__DESCRIPTION OF THE TASK__:
Beneath this task are records; print exactly the stretch of them from the line with "Before and after one commit to goatindex/goal-bingo, a" through the line with "merge a stack.", both ends included.

__GIVEN INFORMATION__:
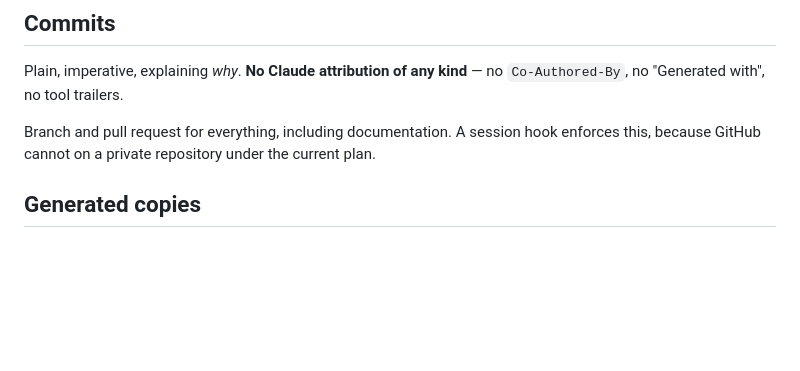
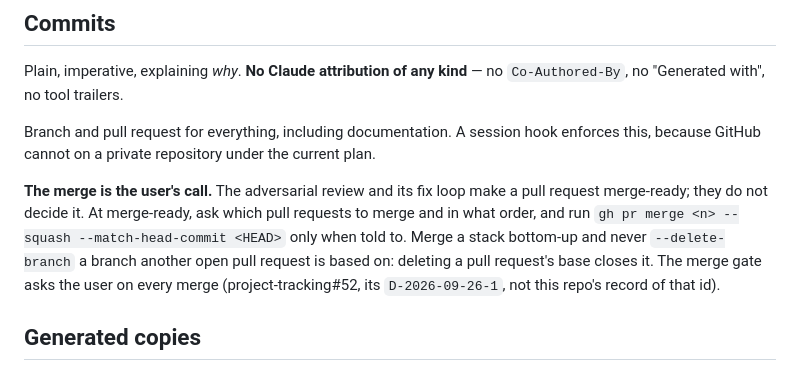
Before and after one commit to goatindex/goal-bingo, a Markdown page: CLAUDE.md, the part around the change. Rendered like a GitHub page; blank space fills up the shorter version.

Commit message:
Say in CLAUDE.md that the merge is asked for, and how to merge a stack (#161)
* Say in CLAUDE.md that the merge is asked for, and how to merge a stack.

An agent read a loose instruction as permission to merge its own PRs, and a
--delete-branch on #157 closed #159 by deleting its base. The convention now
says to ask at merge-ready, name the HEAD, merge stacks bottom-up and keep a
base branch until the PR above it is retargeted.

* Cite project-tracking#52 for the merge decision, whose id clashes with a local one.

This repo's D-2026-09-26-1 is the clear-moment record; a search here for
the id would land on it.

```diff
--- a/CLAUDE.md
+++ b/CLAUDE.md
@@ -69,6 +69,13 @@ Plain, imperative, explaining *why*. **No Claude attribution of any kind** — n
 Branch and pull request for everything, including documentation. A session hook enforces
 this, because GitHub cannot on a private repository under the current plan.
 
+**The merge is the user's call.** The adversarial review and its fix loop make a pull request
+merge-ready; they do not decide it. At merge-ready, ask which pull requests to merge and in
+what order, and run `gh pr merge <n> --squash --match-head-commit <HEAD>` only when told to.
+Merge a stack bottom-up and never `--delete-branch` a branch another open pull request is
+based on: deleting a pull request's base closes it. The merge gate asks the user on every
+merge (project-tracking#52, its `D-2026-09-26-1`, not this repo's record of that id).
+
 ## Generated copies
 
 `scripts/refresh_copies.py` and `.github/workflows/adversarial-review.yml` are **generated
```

--

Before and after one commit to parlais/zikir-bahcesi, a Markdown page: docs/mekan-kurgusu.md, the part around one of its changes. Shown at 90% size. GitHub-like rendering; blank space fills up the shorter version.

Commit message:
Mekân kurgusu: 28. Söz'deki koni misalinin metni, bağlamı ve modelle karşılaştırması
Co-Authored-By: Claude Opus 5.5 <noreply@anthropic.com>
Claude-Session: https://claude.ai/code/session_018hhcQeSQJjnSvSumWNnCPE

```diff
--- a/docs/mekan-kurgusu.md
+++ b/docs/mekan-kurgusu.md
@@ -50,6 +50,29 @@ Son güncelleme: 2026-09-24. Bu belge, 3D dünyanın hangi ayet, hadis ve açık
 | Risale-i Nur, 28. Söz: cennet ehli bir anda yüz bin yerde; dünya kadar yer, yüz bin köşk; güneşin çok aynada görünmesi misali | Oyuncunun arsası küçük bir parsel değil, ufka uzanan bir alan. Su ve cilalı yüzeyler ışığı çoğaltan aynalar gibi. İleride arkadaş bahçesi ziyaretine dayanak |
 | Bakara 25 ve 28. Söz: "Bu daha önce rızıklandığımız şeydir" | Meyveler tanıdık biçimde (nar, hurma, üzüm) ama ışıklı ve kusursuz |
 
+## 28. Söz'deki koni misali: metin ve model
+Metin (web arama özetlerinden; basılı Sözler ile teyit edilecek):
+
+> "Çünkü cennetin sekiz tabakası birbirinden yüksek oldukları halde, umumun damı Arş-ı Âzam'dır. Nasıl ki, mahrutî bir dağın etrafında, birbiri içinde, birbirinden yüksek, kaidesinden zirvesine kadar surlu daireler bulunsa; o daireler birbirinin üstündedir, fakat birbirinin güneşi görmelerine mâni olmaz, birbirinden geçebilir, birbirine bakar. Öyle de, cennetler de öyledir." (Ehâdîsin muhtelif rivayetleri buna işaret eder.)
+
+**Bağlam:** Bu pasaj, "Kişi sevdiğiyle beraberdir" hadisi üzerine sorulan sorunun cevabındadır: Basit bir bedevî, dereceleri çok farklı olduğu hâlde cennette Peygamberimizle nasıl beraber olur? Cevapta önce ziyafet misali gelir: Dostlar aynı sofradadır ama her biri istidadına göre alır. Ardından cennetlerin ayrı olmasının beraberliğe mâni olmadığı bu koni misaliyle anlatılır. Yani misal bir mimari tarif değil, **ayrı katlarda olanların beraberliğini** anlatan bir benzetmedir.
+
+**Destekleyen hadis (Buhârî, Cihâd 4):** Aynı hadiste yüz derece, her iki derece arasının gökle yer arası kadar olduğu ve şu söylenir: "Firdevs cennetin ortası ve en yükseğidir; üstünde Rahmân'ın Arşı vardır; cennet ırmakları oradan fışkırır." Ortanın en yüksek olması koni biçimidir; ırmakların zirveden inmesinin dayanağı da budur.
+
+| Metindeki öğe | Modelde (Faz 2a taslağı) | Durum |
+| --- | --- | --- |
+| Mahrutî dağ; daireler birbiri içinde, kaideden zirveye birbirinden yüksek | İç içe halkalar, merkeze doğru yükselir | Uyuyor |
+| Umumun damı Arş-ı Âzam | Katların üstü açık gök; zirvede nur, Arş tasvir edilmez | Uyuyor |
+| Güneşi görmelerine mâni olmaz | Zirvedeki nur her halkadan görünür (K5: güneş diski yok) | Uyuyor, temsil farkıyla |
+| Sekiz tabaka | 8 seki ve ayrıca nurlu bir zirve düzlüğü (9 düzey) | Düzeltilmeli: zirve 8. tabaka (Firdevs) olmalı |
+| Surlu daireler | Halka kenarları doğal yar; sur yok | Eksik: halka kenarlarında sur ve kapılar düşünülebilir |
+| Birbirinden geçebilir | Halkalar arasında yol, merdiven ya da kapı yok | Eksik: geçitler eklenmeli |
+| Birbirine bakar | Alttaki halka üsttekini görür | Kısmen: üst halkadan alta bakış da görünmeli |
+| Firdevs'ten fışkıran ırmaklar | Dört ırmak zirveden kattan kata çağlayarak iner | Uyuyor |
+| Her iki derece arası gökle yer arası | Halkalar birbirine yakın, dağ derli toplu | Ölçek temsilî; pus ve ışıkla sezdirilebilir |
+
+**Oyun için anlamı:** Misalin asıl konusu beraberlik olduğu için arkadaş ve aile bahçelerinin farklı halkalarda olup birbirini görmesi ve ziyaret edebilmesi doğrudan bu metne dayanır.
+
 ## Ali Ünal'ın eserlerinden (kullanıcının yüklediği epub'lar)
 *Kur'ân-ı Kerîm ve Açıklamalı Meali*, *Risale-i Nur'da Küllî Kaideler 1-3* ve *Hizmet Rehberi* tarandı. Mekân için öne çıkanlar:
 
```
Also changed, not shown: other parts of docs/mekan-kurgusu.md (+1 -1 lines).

--

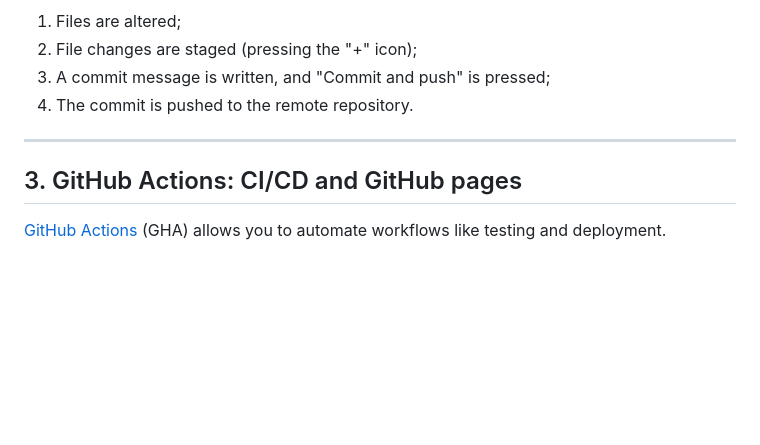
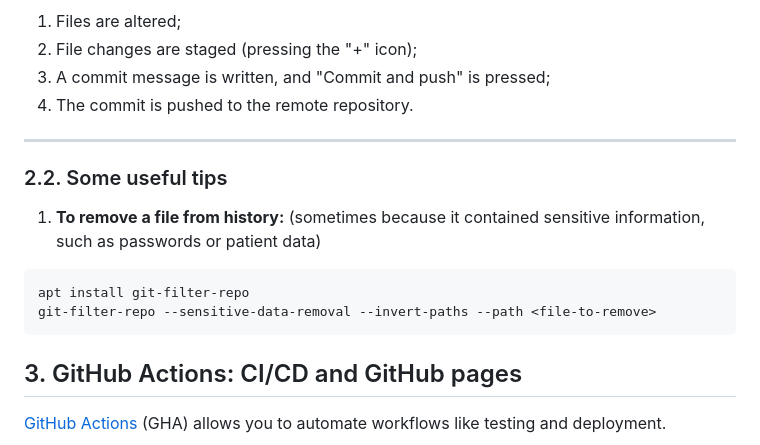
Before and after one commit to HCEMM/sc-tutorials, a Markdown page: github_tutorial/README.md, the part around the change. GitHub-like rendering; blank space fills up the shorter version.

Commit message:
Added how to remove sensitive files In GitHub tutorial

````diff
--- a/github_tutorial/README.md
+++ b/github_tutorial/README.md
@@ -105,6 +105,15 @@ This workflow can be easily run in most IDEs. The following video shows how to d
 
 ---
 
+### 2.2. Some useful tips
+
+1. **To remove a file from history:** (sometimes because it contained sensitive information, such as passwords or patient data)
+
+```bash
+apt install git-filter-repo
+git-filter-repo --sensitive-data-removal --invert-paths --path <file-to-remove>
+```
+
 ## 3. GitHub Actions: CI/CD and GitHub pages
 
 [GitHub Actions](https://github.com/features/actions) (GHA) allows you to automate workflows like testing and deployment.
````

__SOLUTION TO THE EXERCISE__:
Before and after one commit to goatindex/goal-bingo, a Markdown page: CLAUDE.md, the part around the change. Rendered like a GitHub page; blank space fills up the shorter version.

Commit message:
Say in CLAUDE.md that the merge is asked for, and how to merge a stack (#161)
* Say in CLAUDE.md that the merge is asked for, and how to merge a stack.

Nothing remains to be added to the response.